It is Children's Book Week in Australia! Time to celebrate Australian books and all they have to offer children. At school I have been having fun sharing the shortlisted Picture Books and Early Childhood books with classes. We have discussed them, voted for ourselves and argued about why one is better than another. Of course, although we did have voting criteria, it seems inevitable that the children nearly always seem to choose different titles from the adult judges. I think that their main criteria this year was 'humour' as the most popular titles were Bear and Chook By the Sea; The Terrible Plop and Mr Chicken Goes to Paris.

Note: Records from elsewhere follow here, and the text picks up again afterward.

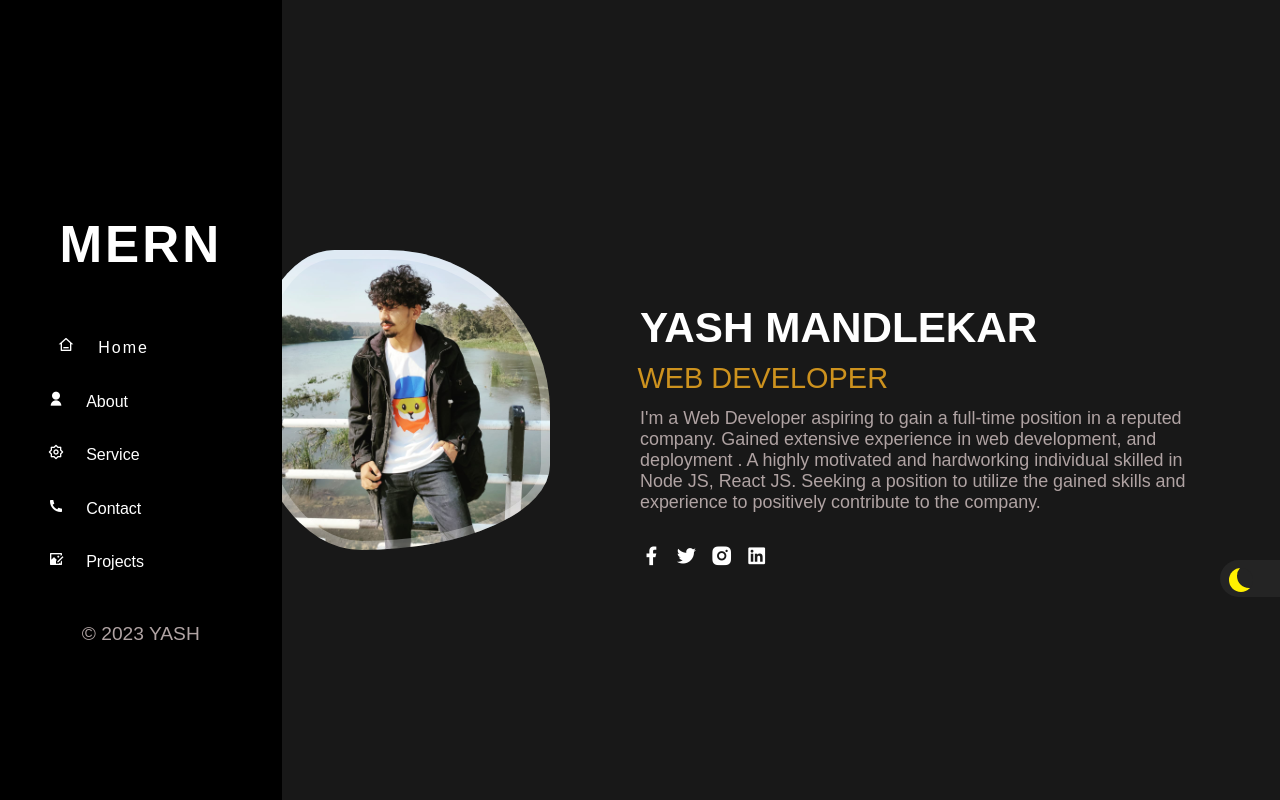
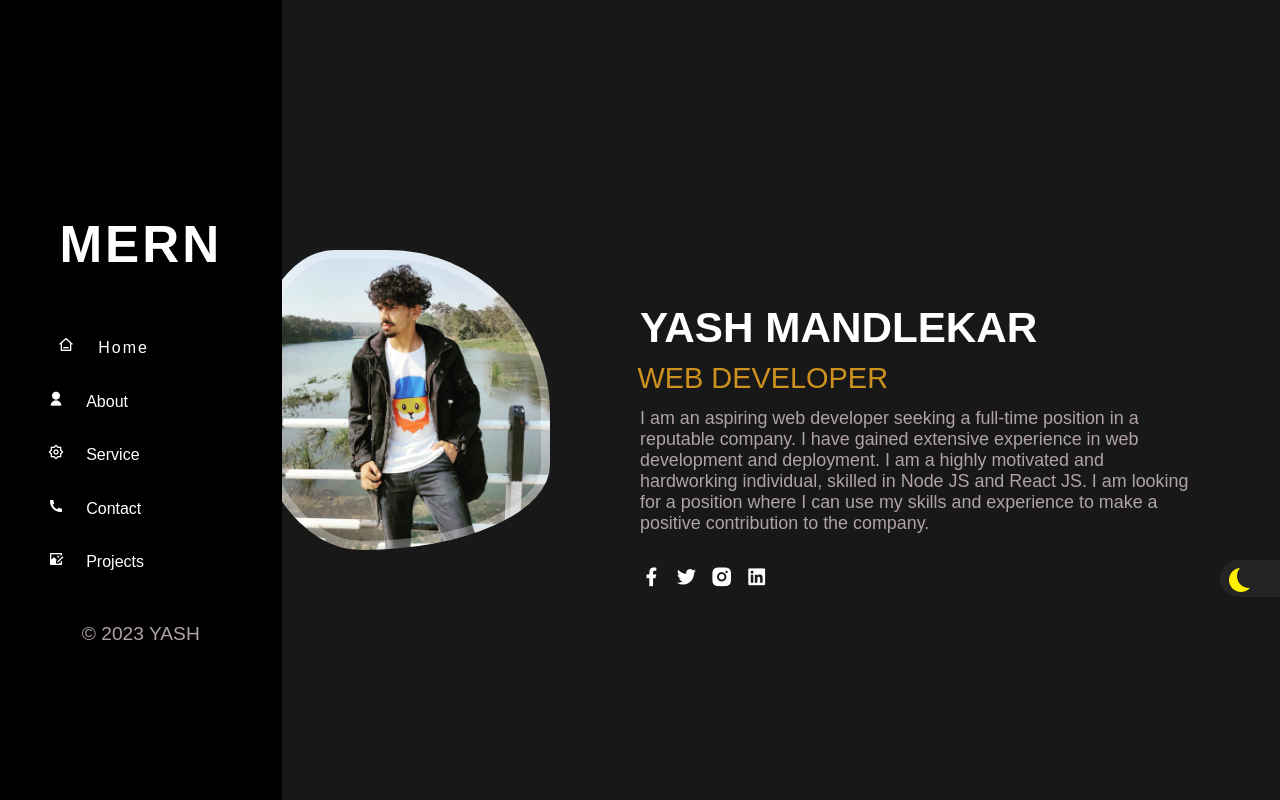
Before and after one commit to yash-mandlekar/portfolio, a React (Create React App) app: page / in a window 1280 px wide. Built offline with nearby package versions, Linux system fonts and the light colour scheme.

Commit message:
updating

```diff
--- a/src/Components/About/About.jsx
+++ b/src/Components/About/About.jsx
@@ -30,17 +30,17 @@ const About = () => {
           <h2>Full Stack Web Developer</h2>
           <div className="divider"></div>
           <p>
-            I am a full stack web developer. I am a student of B.Com in Career
-            College. I am a self taught web developer. I have learned web
-            development from various online sources and Sheryians Coding School.
+            I am a full-stack web developer and a student of B.Com in Career
+            College. I am self-taught, having learned web development through
+            various online sources and Sheryians Coding School.
           </p>
           <p>
-            My journey of web development is started from 2018.First i have
-            learned Java and Sql then i got to know about web development and i
-            started learning web development from Sheryians in 2021. I have
-            Commerce background so i have learned web development from scratch.
-            I really enjoy learning languages and frameworks like React.js,
-            Node.js, Express.js, MongoDB, etc.
+            My journey in web development began in 2018, starting with Java and
+            SQL. In 2021, I began learning web development specifically at
+            Sheryians. Having a background in commerce, I had to learn web
+            development from the ground up. I find it very enjoyable to learn
+            new languages and frameworks, such as React.js, Node.js, Express.js,
+            and MongoDB
           </p>
           <div className="divider"></div>
         </div>
--- a/src/Components/Home/Home.jsx
+++ b/src/Components/Home/Home.jsx
@@ -45,12 +45,12 @@ const Home = () => {
           </div>
           <div className="yashdetails">
             <p>
-              I'm a Web Developer aspiring to gain a full-time position in a
-              reputed company. Gained extensive experience in web development,
-              and deployment . A highly motivated and hardworking individual
-              skilled in Node JS, React JS. Seeking a position to utilize the
-              gained skills and experience to positively contribute to the
-              company.
+              I am an aspiring web developer seeking a full-time position in a
+              reputable company. I have gained extensive experience in web
+              development and deployment. I am a highly motivated and
+              hardworking individual, skilled in Node JS and React JS. I am
+              looking for a position where I can use my skills and experience to
+              make a positive contribution to the company.
             </p>
           </div>
           <div className="yashicons">
```
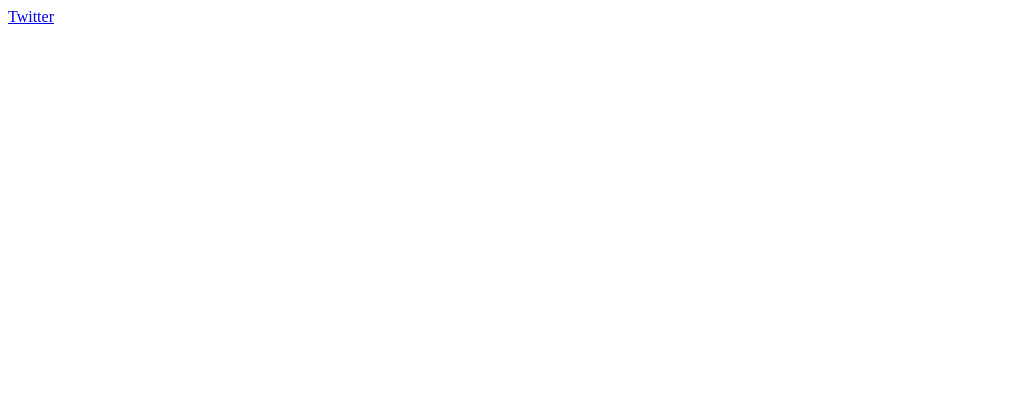
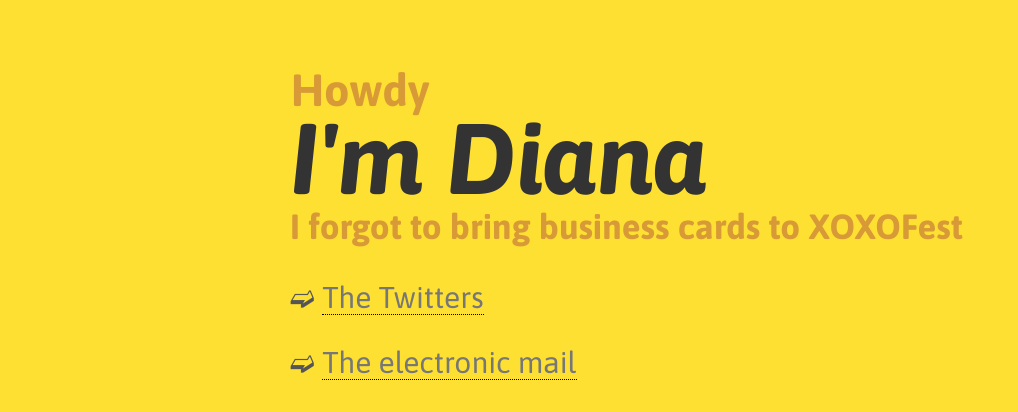
Before and after one commit to dianavtran/sad-trombone, a plain HTML site: page index.html in a window 1280 px wide. Shown: the whole page, without its empty margins (0-1018 px from the left). Drawn offline with Linux system fonts and the light colour scheme.

Commit message:
:octocat:

```diff
--- a/index.html
+++ b/index.html
@@ -4,13 +4,20 @@
 <head>
     <meta charset="utf-8">
     <meta http-equiv="X-UA-Compatible" content="IE=edge,chrome=1">
-
+ 	<link href='http://fonts.googleapis.com/css?family=Asap:400,700,400italic,700italic' rel='stylesheet' type='text/css'>
+ 	<link rel="stylesheet" href="style.css">
     <title>☺</title>
  </head>
 
  <body>
- 	<a href="http://twitter.com/dianavtran">Twitter</a>
-
-
+ 	<header>
+	 <h1>
+	 	<span class="medium">Howdy</span><br>
+	 	<span class="large">I'm Diana</span><br>
+	 	<span class="small">I forgot to bring business cards to XOXOFest</span>
+	 </h1>
+	 <p class="links">➫ <a href="http://twitter.com/dianavtran" target="_blank">The Twitters</a></p>
+	 <p class="links">➫ <a href="mailto:diana@dianatran.com">The electronic mail</a></p>
+	</header>
  </body>
  </html>
--- /dev/null
+++ b/style.css
@@ -0,0 +1,50 @@
+
+body {
+	background-color: #fee032;
+	font-family: 'Asap', sans-serif;
+	font-weight: 700;
+	color: #D89937;
+}
+
+h1 {
+}
+
+header {
+	width: 700px;
+	margin: 70px auto;
+}
+
+p {
+	font-weight: 400;
+	color: #000;
+	font-size: 18px;
+}
+
+a {
+	color: #777;
+	text-decoration: none;
+	border-bottom: 1px #000 dotted;
+}
+
+.links {
+	font-size: 30px;
+	color: #555;
+}
+
+.small {
+	font-size: 35px;
+	line-height: 1.35;
+}
+
+.medium {
+	font-size: 45px;
+	margin-left: 1px;
+	line-height: .9;
+}
+
+.large {
+	font-size: 100px;
+	font-style: italic;
+	color: #333;
+	line-height: .9;
+}
```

Bear and Chook by the Sea was the winner in the Early Childhood category so the children will be pleased tomorrow when I tell them. Lisa Shanahan and Emma Quay's first book about the unusual twosome of Bear and Chook, Bear and Chook was also popular when it was published so we revisited it too. The children love that the characters are so different in every respect, yet are such good friends. They drew comparisons between them and Minton and Turtle in the Minton books where one character is also adventurous and the other extremely wary and negative. I love it when young children make connections such as this. They also noticed how the characters reversed roles later in the story, both in this book and with the rabbit and bear in Ursula Dubosarsky's The Terrible Plop.
Dubosarsky's rollicking rhyme and rhythm in The Terrible Plop together with Andrew Joyner's illustration's fluid lines give this story a pace and drama that sustains children's interest, intrigue and surprise right to the fitting end where the rabbit is almost heroic. The children will also be pleased to hear that this book won The Crichton Award for new illustration for Andrew Joyner and hopefully this means we will get to see more picture books with his name on the cover.
The Hero of Little Street by Gregory Rogers won the Picture Book of the Year. This is a beautiful book also with an exciting, fast moving story, but it is textless and therefore very difficult to share en masse with a class. It needs concentrated attention, many readings and time to savour its cleverness. It definitely deserved to win. It is the third book in a series of books about a boy which began with The Boy, the Bear, the Baron, the Bard.
In contrast Mr Chicken Goes to Paris seems lightweight, but in a school where French is the language taught in Early Childhood classes and Leigh Hobbs is a favourite because of Old Tom and Horrible Harriet, it is not surprising that humour won out when the children voted. I love Narelle Oliver's books and last term we looked at foxes in children's books and character stereotypes, so Fox and Fine Feathers was voted in second place, possibly by those eager to please me!